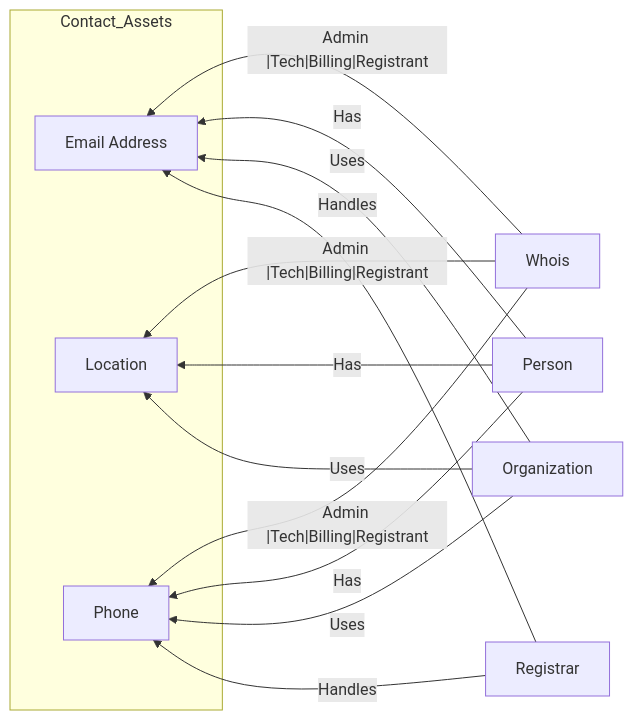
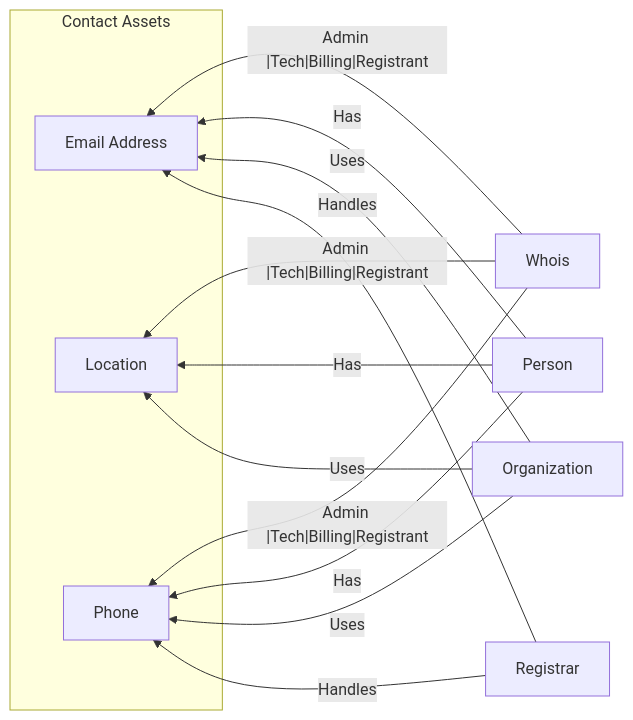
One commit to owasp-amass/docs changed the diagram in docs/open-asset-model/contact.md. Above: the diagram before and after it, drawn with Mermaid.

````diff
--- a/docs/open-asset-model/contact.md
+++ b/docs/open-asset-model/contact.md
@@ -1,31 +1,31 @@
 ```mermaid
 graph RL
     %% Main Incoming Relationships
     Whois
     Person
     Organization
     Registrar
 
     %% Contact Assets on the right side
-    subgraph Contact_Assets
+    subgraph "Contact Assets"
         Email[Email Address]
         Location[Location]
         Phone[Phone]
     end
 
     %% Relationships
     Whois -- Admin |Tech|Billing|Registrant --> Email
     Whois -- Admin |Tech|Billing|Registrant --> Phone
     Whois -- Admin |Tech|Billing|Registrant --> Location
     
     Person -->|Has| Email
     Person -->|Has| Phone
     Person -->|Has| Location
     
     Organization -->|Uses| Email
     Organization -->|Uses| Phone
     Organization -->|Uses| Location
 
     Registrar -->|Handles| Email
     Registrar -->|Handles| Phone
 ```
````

- [Work request]: Copy out the whole listing word for word, except for any picture it includes.

- [Final answer]:
One commit to owasp-amass/docs changed the diagram in docs/open-asset-model/contact.md. Above: the diagram before and after it, drawn with Mermaid.

````diff
--- a/docs/open-asset-model/contact.md
+++ b/docs/open-asset-model/contact.md
@@ -1,31 +1,31 @@
 ```mermaid
 graph RL
     %% Main Incoming Relationships
     Whois
     Person
     Organization
     Registrar
 
     %% Contact Assets on the right side
-    subgraph Contact_Assets
+    subgraph "Contact Assets"
         Email[Email Address]
         Location[Location]
         Phone[Phone]
     end
 
     %% Relationships
     Whois -- Admin |Tech|Billing|Registrant --> Email
     Whois -- Admin |Tech|Billing|Registrant --> Phone
     Whois -- Admin |Tech|Billing|Registrant --> Location
     
     Person -->|Has| Email
     Person -->|Has| Phone
     Person -->|Has| Location
     
     Organization -->|Uses| Email
     Organization -->|Uses| Phone
     Organization -->|Uses| Location
 
     Registrar -->|Handles| Email
     Registrar -->|Handles| Phone
 ```
````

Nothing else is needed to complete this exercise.